Why is this? Well, as Reuters explains, a virus could become more transmissible because it lingers in the air for a longer amount of time or because it has an increased ability to latch onto cells. In some cases, it might just be that a variant of a virus is better at not being fought off by a body's immune system. At this point, it seems as if it's this third reason — the virus's ability to evade the immune system, even immune systems bolstered by vaccinations — that explains why Omicron is so pervasive.

We still need to adhere to safety precautions, especially during the wave of this new variant

As our society made progress in fighting the pandemic throughout 2020 and 2021, restrictions were relaxed and people started to feel more comfortable returning to regular activities. Vox reports that this was the experience of Bob Wachter, who chairs the University of California San Francisco's department of medicine. In the beginning of the pandemic, he adhered to strict health and safety guidelines, but as time went on, he started going to restaurants and conferences.

Now that the Omicron variant has emerged and proven to be more easily transmissible that other strains, sending numbers of infections and hospitalizations back up again, populations can't afford to be as lax as they were about health and safety guidelines. Vox notes that health experts recognize the serious detriments that come with strict lockdowns, such as those that governments imposed in March 2020. Therefore they are not recommending those measures this time around. Instead, avoiding high-risk activities like large indoor gatherings will go a long way in preventing the spread of the coronavirus, at least until this most recent wave has passed.
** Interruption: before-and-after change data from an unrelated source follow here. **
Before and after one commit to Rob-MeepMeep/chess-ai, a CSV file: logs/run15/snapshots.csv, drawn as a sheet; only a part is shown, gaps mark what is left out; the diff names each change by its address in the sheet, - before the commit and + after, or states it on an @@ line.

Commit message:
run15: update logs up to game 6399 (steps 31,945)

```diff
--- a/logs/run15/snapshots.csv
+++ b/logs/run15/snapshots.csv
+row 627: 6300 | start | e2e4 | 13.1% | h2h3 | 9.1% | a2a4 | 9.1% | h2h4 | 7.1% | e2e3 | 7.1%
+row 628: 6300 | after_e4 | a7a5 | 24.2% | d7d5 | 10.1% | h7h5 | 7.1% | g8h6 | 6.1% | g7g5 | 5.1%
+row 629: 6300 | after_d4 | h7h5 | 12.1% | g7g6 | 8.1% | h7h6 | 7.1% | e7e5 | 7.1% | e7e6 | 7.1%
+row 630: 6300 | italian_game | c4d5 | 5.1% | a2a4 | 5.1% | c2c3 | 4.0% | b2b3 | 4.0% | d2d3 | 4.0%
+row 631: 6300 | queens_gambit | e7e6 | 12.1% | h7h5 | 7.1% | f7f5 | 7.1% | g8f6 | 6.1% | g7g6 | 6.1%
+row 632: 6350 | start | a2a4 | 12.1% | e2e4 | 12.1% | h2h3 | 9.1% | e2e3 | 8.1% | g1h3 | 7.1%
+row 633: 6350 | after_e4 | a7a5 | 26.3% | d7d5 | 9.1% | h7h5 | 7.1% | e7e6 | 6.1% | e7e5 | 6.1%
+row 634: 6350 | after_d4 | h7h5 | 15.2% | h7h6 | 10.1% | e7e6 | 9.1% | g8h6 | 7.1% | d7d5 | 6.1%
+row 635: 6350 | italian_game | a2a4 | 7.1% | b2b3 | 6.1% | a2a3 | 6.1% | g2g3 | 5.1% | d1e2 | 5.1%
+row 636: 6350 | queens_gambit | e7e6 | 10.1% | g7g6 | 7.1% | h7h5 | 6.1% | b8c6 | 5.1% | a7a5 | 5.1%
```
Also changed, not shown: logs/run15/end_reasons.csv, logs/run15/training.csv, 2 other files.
For a better idea, it helps to look at history

One of the reasons it's so hard to predict when the coronavirus pandemic will end is that there's no one-size-fits-all ending to a pandemic, as the Los Angeles Times highlights. It can be especially discouraging when society was poised to make so much progress toward eradicating COVID-19 when vaccines became widely available in the earlier half of 2021, and in 2022 the pandemic is still going on, with infection numbers higher than ever before. Where does it go from here?

The Los Angeles Times points to past pandemics as examples of what endings we can eventually hope for. Take the polio pandemic, which reached its height in the 1940s. It was eventually reined in when a vaccine because available in the 1950s and the U.S. united to get vaccinated and eradicate the virus. As of the 1970s, the United States is free of polio. Similarly, the smallpox pandemic was also eradicated by vaccine, not only in the U.S. but also around the whole world. Although not eradicated by vaccines, SARS and Ebola were contained by public health measures that limited and ultimately ended their spread.
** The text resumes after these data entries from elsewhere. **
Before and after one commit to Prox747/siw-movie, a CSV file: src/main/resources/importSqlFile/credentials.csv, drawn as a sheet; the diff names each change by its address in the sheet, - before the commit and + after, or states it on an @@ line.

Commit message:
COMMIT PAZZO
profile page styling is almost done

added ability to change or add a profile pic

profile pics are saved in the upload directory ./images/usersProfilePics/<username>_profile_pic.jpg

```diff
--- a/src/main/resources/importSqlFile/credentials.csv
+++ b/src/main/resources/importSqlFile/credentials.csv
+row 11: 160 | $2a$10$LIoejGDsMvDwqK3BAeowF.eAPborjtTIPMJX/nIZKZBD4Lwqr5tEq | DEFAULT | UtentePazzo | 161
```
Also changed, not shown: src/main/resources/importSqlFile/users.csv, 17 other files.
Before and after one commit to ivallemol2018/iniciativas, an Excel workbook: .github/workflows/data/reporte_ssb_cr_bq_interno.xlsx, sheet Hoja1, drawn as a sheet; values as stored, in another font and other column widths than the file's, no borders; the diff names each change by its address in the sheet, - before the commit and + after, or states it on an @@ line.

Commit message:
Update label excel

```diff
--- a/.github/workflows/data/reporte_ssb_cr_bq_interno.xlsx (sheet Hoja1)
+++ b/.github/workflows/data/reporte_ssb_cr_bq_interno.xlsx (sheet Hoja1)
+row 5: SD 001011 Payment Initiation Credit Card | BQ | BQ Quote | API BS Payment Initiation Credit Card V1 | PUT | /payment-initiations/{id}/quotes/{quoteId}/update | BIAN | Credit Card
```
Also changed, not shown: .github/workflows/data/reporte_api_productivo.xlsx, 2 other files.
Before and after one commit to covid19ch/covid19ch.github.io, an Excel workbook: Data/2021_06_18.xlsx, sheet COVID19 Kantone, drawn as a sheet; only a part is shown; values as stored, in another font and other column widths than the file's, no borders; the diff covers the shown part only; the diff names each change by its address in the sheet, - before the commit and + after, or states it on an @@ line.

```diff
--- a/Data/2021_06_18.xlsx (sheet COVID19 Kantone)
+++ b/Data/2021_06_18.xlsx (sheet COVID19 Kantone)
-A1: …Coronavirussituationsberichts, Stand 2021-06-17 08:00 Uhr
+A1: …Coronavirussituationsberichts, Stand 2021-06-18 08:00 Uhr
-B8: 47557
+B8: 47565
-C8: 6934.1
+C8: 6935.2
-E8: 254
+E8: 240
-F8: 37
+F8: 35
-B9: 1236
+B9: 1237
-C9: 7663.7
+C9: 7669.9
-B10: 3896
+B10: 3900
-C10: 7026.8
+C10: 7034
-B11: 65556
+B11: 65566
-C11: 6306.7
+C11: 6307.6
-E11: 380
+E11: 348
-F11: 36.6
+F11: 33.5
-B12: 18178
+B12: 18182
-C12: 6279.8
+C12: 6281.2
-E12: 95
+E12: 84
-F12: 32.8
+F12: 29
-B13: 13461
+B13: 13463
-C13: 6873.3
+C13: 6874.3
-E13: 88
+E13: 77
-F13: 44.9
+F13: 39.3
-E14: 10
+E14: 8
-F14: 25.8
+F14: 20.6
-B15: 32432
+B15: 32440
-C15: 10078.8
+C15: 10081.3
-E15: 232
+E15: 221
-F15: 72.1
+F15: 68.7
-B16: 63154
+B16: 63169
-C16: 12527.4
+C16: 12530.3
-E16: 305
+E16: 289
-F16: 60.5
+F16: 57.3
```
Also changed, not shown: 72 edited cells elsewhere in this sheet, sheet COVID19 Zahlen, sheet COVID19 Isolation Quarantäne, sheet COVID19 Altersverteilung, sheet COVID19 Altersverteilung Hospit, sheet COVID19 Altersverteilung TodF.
That said, these situations are unlikely to happen with the coronavirus — instead, health experts believe that vaccines, testing, and treatment will progress to the point that living with the virus without straining health care systems will be come much easier.
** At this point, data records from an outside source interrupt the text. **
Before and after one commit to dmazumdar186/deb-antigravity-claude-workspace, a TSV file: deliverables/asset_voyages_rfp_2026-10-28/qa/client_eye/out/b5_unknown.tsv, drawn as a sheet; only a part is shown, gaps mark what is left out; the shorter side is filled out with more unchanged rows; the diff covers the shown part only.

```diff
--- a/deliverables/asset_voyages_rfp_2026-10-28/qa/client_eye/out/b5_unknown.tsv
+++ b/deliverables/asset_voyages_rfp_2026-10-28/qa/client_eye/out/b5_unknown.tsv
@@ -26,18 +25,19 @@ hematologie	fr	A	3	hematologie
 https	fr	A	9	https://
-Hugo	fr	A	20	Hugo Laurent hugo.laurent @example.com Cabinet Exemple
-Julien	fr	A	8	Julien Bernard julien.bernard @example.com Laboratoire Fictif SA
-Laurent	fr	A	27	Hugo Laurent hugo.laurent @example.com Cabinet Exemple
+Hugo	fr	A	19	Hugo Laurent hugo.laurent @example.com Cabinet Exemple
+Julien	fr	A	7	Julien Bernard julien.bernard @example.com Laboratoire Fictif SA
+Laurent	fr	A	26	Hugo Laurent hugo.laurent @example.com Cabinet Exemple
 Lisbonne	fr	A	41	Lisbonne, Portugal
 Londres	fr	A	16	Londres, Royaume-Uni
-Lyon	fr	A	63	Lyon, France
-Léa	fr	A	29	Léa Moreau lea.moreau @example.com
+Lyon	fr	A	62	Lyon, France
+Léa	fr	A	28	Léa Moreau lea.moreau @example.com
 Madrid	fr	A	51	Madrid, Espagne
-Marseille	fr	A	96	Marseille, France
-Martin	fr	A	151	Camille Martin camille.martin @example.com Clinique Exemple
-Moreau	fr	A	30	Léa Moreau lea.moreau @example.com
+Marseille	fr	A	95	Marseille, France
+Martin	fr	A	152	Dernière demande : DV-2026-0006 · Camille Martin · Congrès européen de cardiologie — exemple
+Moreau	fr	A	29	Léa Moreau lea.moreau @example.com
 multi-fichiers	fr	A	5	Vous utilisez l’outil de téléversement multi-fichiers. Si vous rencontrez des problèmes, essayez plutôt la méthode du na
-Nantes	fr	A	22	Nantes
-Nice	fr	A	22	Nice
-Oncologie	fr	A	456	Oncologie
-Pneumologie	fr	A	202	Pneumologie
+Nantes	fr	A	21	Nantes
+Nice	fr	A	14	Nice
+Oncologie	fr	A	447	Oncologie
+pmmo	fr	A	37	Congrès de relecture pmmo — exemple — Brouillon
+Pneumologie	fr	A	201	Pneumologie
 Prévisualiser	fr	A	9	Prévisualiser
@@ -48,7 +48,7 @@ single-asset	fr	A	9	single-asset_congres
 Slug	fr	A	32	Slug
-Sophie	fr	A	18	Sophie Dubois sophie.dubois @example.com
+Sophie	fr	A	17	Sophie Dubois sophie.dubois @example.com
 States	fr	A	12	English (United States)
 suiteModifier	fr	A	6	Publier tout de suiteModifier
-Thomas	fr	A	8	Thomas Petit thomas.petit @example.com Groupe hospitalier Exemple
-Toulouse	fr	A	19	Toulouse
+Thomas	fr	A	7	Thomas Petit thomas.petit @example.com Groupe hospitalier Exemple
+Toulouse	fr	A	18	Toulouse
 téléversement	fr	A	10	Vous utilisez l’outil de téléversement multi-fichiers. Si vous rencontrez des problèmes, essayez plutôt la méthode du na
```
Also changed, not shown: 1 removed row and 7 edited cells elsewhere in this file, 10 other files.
A post-pandemic world will likely be different based on a person's risk

At this point, it's inevitable the world will never be free from COVID-19 the way it was back in 2019, as Syracuse.com points out. But when enough countries around the globe have enough control over containing the spread and treating infections, it will be up to the World Health Organization to state that we are no longer living in a pandemic.

At that point, the disease will continue to be endemic, and societies will find a way to live with it in a non-disruptive way. An individual's level of normalcy will greatly depend on that person's level of risk, which will be determined not only by their general health but also by their immunity, either from a prior case of COVID-19 or from vaccination. For a healthy individual who has been vaccinated, a case of COVID-19 might look like a bad cold. They take the medicine they need to fight it, deal with the symptoms for a few days, isolate themselves from others to avoid spreading the sickness, and then move on with life a few days later. But neither the United States nor the rest of the world is at that point — and it's not yet 100% clear when we will be.